Bereavement Leave: Allows employees to arrange and/or attend a funeral of a deceased immediate family member.
Vacation: Not required for employers, but a value added benefit which allows employees to take a limited period of paid time off.
Sick Time (paid or unpaid): Not required of employers. Allows employees to take time off for doctors’ appointments and recuperation from illness. This is highly recommended to prevent the spread of germs within the workplace for illnesses and also encourages employees to be healthy by seeking medical care as needed.
Importance of Effective Attendance Policies
An organization can significantly reduce the impact of employee absences by carefully planning and designing policies, managing absenteeism and its administration, and tackling the underlying causes (e.g., health issues, employee morale).
Typical policy components: Good attendance and punctuality are essential components of solid employee performance and are measured by objective standards set forth in attendance policies. Policies include the definition of absences, the procedures for reporting time off, and repercussions for excessive or unreported time off.
Rewarding good behavior: JADCO recently distributed $200 Visa gift cards to employees who had perfect attendance in a 6 month period. Other ideas for rewarding positive attendance are granting free vacation days, providing lunches, or merely presenting employees with certificates of gratitude.
Managing illness related work absences: The key to managing absences is tracking attendance. If attendance is constantly and consistently monitored, the organization’s policy will be easy to follow.
Return to work fitness for duty exams: JADCO requires employees to participate and pass Return to Work Fitness for Duty Exams before returning from a leave which resulted from a non-workplace injury, surgery, or an illness lasting more than 5 days.
Benefits: The major benefits of managing lost work time due to absences are reduction in lost production and income and improvement in employee morale.
EAP (Employee Assistance Plan): Many companies are offering employees access to EAPs, who help with a variety of work and home situations. In relation to this particular blog, EAP organizations can give employees ways to improve their attendance. JADCO recently hired Lytle EAP from Pittsburgh, PA to assist employees and their dependents.

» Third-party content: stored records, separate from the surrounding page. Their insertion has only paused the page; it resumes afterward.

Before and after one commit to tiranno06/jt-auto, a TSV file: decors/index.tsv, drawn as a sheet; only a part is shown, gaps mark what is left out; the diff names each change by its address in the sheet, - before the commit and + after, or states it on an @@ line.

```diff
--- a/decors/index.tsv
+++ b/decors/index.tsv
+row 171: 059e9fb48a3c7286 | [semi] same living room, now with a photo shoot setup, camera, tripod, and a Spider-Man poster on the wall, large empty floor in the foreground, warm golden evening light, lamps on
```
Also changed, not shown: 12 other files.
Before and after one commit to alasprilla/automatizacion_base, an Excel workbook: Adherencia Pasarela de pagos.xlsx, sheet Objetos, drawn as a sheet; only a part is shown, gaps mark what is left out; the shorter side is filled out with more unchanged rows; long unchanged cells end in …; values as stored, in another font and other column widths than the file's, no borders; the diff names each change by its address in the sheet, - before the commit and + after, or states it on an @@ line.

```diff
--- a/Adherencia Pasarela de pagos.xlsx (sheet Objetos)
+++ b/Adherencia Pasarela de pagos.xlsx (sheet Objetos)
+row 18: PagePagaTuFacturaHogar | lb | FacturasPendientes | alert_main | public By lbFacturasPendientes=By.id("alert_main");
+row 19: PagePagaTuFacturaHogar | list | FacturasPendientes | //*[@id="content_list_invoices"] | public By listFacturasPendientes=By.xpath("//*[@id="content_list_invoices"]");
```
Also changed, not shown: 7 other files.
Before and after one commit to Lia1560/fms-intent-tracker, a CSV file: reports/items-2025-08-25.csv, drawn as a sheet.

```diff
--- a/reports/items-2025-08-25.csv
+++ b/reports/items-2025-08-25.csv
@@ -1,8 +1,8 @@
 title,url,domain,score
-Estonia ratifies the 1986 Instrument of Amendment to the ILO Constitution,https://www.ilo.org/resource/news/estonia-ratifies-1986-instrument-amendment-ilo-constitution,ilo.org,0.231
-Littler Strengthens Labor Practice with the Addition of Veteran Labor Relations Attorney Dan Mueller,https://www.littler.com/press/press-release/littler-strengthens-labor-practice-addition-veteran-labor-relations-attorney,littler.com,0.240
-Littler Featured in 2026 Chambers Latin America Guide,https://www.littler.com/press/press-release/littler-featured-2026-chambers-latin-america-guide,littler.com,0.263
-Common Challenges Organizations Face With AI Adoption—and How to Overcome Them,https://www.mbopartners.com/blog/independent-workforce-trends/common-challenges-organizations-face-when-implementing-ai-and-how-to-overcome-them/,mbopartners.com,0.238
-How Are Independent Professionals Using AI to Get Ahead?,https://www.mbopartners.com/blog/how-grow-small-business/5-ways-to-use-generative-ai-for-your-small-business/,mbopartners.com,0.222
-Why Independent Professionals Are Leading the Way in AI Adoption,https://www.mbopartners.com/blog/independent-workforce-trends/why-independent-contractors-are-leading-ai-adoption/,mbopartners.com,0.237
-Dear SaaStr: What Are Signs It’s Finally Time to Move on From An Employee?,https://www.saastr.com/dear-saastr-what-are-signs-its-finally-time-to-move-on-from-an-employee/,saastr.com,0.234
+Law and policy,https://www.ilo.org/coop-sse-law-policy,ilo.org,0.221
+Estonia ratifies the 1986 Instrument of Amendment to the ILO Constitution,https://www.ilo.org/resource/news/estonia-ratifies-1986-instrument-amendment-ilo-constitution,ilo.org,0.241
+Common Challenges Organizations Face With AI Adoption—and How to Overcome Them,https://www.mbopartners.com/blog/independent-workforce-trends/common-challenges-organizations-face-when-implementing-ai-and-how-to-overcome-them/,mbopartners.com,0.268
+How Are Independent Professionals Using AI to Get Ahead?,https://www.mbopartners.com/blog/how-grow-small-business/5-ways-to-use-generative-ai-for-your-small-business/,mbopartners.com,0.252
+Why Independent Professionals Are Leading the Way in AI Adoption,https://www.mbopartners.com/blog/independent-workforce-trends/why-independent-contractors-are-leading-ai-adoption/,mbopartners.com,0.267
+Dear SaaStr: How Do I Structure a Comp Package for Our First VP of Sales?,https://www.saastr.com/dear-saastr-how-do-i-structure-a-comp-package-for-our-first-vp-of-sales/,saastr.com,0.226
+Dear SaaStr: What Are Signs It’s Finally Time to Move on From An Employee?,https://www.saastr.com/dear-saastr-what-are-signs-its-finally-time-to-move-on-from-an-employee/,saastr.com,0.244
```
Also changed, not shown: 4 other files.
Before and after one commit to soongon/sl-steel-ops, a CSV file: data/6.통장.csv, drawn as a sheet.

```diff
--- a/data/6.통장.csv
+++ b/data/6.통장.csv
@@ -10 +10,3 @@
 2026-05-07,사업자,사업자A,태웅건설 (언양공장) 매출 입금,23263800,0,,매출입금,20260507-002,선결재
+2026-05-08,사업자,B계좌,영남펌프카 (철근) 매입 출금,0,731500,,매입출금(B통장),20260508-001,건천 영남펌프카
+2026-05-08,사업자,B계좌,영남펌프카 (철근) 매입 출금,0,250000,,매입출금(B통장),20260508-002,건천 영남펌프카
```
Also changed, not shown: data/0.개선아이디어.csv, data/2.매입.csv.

The benefits of these programs are guaranteed to outweigh the cost by a landslide!
Calculating Absenteeism Rates and Average Associated
How do you calculate the absenteeism rate? The example below shows a clip of an Excel spreadsheet with formulas to calculate the rate. You must record the number of lost days due to absence in the given month, the average number of employees in that month, the number of work days, and the spreadsheet does the rest! The Absenteeism Rate is then calculated like this…
How do you calculate the average cost of absenteeism?
According to an October 2008 Mercer survey the estimated cost of employee absences amounts to an average of 36 percent of an organization’s payroll.
The following example for calculating absenteeism cost is provided by SHRM (Society for Human Resource Management)
A company with 1,000 employees paid an average of $50,000 per year would have a payroll cost of $50 million. If the total absence cost mirrors the average of 36 percent identified by Mercer, this company could have a total absence cost as high as $18 million when all types of absences are factored into the calculation:
1,000 employees x $50,000/year pay = $50 million payroll cost
$50 million x 0.36 = $18 million total absence cost
When planned absences for desirable benefits such as vacation time and holidays—which average 27 percent of payroll—are removed from the calculation, this sample company would have a much lower, but still high, total absence cost of $4.5 million.
$50 million x 0.09 = $4.5 million total absence cost
Even a modest reduction in unplanned absenteeism can result in tremendous savings for such a company: A 1 percent reduction in the cost of absence equals nearly half a million dollars.
Posted on 09/14/2012 at 12:00:00 AM